"Your natural hair color first determines where to start when you're choosing your desired shade," says celebrity colorist Sharon Dorram, who has worked with Julia Roberts, Kate Hudson, and Nicole Kidman. People with warmer base tones, like Emma Stone, who is a natural blond, can take on different colors than someone with a cooler starting hue. Ask your hairstylist, who will be more attuned to identifying nuanced tones.
2. Be Realistic
Rome wasn't built in a day—and drastic hair color can't be achieved overnight, either. "The more pronounced the change you attempt, the more likely the results will be brassy, ashy or just plain disappointing," says celebrity colorist Kelly Van Gogh. A subtle shift, on the other hand, like Camilla Belle's lift from rich brunet to spicy cinnamon, is completely attainable.
3. Buy More Than You Need
"Depending on the length and thickness of your hair, you should always buy a few boxes of dye," Dorram advises. Someone with below-the-chest strands, like Miley Cyrus, may require three boxes to get full coverage. "It's better to have too much hair dye, than to realize you need more halfway through," she says.
4. Find the Right Formula
Foam dyes like John Frieda's Precision Foam Colour (left) are best for women with sensitive skin, since the mousse-like formulas won't drip onto the face or hairline. According to cosmetics chemist Ni'Kita Wilson, women with thick or curly hair will have better luck with gel or liquid formulas, like Kelly Van Gogh's Master Blend (center) and the L'Oreal Excellence Creme (right), which provide full coverage and distribute efficiently throughout the hair.
5. Steer Clear of the Pool
Chlorine strips away the hair cuticle, allowing minerals in the water to get into the hair shaft and alter your color. Rather than diving in, sit pretty poolside, like Whitney Port, for at least two weeks before and after dyeing your hair.
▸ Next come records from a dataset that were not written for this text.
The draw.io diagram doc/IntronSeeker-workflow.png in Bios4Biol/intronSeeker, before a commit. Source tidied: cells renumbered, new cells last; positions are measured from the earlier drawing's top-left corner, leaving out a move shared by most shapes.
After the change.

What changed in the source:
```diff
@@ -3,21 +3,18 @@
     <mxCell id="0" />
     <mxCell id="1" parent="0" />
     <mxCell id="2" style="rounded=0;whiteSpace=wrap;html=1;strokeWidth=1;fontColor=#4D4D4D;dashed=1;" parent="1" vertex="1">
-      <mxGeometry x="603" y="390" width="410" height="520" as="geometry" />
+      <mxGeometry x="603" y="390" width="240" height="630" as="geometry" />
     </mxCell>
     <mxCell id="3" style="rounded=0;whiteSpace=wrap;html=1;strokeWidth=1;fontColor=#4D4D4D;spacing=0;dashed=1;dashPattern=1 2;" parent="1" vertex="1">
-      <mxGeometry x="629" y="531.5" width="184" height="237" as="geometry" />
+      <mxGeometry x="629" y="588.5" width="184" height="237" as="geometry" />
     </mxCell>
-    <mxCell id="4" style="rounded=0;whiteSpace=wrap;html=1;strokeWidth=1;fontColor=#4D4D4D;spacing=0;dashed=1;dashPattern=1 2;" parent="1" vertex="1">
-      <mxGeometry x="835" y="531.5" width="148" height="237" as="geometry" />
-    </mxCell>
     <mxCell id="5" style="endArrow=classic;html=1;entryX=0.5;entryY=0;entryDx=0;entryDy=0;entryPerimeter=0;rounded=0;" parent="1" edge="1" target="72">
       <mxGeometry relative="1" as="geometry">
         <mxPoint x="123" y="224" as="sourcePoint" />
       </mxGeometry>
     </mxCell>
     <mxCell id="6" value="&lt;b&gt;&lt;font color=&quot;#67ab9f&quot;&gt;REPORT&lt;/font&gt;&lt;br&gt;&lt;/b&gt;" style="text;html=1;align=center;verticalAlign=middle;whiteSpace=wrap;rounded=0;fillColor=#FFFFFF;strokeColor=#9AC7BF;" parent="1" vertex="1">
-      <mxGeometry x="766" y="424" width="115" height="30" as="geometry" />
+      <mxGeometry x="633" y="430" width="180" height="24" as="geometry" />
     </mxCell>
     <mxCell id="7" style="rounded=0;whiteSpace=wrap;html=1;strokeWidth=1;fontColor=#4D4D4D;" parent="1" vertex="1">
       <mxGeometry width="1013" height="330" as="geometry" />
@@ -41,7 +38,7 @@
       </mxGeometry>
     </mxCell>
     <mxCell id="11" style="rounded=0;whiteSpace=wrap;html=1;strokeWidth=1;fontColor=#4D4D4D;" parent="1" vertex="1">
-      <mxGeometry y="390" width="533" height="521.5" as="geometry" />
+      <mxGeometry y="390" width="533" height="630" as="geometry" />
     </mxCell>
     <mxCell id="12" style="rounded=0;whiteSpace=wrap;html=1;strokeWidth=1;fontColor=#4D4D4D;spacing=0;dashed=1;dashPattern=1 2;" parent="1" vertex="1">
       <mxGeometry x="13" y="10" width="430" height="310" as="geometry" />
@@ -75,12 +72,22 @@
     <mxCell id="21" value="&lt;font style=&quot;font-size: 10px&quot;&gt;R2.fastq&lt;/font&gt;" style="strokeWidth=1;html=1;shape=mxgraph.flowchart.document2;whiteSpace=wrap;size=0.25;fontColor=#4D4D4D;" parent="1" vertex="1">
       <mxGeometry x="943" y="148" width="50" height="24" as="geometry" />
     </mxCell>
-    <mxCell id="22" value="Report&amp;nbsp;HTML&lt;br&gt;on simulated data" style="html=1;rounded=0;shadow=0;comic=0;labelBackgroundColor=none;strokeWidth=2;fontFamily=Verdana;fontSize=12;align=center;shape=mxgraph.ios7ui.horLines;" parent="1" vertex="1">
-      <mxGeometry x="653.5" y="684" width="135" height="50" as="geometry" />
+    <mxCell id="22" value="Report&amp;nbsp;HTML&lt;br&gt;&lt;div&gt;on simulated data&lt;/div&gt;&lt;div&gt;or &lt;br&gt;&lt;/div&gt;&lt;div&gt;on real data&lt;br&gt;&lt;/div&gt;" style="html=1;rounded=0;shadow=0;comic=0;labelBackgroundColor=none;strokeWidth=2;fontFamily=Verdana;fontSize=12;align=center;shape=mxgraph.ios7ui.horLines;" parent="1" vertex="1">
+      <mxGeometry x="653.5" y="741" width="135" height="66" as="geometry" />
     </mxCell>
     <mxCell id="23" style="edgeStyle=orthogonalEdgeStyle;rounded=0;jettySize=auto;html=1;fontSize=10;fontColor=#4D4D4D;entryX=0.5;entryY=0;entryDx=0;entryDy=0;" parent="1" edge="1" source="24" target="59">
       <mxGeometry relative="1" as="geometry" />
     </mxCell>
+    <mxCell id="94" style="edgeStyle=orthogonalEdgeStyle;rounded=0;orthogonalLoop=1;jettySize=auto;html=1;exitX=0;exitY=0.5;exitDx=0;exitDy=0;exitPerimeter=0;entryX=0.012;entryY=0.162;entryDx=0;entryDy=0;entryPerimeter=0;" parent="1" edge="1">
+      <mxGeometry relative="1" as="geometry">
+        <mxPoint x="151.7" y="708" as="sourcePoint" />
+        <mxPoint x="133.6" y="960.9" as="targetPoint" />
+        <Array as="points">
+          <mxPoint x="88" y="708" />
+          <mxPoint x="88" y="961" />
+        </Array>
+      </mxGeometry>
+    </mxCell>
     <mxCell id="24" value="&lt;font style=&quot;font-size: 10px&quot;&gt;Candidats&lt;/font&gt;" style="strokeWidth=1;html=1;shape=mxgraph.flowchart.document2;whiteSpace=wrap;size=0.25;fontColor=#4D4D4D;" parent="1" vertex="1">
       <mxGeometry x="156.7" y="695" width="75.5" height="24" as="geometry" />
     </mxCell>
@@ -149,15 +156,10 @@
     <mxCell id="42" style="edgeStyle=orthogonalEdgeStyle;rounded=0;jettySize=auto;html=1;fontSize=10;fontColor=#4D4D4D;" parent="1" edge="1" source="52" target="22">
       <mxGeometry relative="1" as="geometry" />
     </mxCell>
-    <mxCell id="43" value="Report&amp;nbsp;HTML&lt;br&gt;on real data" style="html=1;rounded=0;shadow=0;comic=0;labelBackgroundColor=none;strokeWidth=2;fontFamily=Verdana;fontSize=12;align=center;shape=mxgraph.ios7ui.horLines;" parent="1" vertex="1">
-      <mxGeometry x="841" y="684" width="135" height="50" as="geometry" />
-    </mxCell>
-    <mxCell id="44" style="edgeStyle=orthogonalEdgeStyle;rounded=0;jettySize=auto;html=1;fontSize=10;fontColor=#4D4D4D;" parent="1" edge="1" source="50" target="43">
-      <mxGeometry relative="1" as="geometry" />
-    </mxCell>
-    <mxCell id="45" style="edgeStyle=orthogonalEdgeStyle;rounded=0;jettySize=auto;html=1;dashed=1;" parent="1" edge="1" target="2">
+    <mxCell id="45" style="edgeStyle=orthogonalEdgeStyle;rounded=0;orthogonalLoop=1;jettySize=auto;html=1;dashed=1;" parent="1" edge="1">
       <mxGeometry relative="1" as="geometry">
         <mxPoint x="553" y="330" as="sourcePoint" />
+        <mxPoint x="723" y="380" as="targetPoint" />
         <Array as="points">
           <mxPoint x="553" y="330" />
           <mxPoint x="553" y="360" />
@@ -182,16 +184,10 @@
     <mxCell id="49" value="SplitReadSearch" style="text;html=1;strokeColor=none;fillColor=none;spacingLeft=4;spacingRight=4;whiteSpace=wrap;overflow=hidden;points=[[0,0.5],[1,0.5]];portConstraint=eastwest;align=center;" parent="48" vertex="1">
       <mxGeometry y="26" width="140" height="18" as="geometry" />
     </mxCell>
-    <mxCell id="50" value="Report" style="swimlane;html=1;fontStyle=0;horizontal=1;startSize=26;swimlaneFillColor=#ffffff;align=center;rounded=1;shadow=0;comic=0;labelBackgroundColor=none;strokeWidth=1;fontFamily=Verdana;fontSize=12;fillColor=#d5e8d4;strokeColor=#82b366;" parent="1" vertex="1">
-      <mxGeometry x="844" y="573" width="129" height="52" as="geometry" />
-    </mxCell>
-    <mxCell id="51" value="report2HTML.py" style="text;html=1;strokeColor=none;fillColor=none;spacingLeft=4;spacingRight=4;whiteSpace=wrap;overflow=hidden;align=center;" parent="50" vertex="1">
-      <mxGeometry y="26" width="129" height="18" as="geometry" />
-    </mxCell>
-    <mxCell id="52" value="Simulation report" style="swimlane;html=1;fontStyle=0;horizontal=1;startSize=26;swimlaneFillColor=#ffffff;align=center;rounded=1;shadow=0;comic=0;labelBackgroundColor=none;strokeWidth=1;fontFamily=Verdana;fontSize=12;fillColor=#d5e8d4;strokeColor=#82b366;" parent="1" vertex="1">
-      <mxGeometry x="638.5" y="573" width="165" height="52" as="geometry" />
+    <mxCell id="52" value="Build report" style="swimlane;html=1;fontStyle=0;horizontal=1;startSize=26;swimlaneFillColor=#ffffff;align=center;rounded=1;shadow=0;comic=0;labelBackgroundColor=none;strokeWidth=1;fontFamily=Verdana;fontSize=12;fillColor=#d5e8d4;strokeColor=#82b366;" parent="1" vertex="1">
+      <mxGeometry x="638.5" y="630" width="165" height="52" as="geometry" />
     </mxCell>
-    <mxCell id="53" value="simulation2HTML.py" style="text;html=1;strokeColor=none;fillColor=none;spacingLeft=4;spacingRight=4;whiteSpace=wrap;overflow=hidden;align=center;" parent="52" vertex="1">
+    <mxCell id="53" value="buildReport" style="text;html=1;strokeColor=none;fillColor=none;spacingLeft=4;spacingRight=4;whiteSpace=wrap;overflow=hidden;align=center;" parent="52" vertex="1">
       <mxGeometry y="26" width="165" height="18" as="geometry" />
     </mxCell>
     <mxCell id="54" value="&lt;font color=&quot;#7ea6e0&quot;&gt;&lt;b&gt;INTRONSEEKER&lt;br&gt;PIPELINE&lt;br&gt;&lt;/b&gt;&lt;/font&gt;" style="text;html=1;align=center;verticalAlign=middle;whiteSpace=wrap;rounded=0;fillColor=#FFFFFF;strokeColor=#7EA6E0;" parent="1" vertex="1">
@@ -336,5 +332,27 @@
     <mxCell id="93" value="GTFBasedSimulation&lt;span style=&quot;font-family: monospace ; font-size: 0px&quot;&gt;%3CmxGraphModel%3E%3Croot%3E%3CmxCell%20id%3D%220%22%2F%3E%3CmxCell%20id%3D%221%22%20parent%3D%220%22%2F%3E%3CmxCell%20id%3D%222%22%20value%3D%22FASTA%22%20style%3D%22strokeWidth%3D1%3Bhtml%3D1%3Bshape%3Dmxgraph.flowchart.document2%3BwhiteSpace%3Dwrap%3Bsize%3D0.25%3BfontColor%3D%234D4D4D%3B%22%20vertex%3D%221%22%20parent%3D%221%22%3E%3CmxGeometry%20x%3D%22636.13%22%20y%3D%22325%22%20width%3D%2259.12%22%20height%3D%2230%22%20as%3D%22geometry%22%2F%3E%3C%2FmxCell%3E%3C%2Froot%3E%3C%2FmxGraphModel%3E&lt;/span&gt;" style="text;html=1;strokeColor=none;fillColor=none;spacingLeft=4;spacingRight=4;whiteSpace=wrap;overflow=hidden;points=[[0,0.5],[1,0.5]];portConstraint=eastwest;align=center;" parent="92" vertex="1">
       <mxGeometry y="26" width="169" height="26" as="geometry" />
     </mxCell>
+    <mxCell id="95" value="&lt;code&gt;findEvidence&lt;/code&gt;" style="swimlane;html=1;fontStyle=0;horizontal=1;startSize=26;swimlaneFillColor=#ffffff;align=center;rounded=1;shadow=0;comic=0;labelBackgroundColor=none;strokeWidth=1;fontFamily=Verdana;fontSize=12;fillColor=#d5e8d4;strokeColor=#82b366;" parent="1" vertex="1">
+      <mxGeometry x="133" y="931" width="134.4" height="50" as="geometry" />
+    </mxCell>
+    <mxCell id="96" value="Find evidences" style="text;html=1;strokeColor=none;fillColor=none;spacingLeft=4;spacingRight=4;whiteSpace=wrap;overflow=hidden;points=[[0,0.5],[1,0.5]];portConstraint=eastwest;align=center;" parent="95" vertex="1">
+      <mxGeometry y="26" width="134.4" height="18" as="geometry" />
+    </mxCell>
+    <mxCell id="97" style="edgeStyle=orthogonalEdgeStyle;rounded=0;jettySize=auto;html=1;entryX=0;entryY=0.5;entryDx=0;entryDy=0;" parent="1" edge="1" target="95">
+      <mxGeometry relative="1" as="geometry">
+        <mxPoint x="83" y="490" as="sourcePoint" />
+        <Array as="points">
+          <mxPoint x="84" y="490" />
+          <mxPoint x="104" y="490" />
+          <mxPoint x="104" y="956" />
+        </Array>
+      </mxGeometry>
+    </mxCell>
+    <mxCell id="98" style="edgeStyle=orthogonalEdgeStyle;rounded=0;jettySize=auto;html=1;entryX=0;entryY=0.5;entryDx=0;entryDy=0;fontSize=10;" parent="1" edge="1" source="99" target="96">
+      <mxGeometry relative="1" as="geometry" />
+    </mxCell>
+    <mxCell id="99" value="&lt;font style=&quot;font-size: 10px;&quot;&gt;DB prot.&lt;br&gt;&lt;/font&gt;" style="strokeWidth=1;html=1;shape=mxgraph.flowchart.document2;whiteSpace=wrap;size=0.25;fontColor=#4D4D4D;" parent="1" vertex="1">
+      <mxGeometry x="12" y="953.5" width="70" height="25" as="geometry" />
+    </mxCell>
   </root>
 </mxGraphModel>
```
6. Buy a Shade Lighter than You Want
Take it from Rihanna's colorist Ursula Stephens, who knows a thing or two about fine-tuning tresses: Hair dye always comes out darker than the image on the box. "Buy one or two shades lighter than your desired color," she advises. "It is easier to amp up a color's intensity than it is to tone it down."
7. Skip the Shower
"The scalp's natural oils work as a buffer to prevent irritation," says colorist James Corbett of the James Corbett Studio in New York City. Translation? Dirty hair is ideal for dyeing. "It's also much easier to section second day hair, which ensures even color distribution." He suggests skipping the shampoo a day before you plan to color—and we suggest sporting a cute baseball hat like Minka Kelly's to sweep back unwashed strands.
8. Swap Your Shampoos
Certain shampoos, like clarifying or dandruff-fighting formulas, can strip away hair color with sulfates and harsh chemicals. Get a color preserving shampoo, which is more gentle. We like the Joico K-Pak Color Therapy shampoo and conditioner, which forms a lightweight, protective shield over the hair shaft—and smells great.
9. Prepare for the Damage
Hair always gets a little damaged when applying color, even if you're going back to your natural hue. Both permanent and semi-permanent dyes contain hydrogen peroxide, which chemically changes the color of the hair pigment. Celebrity colorist Tracey Cunningham recommends using the Redken Real Control Intense Renewal Mask at least once a week to moisturize dry hair and restore shine. The mask aids in repairing damaged hair and fortifying strands so they resist further breakage.
10. Don't Dye After 7 PM
Most brands list a 1-800 number on the box that will connect you to a real life hair color expert. However, most of these hotlines close at 7 PM EST on weekdays, and are closed on weekends. Dye during business hours. That way, help is only a phone call away.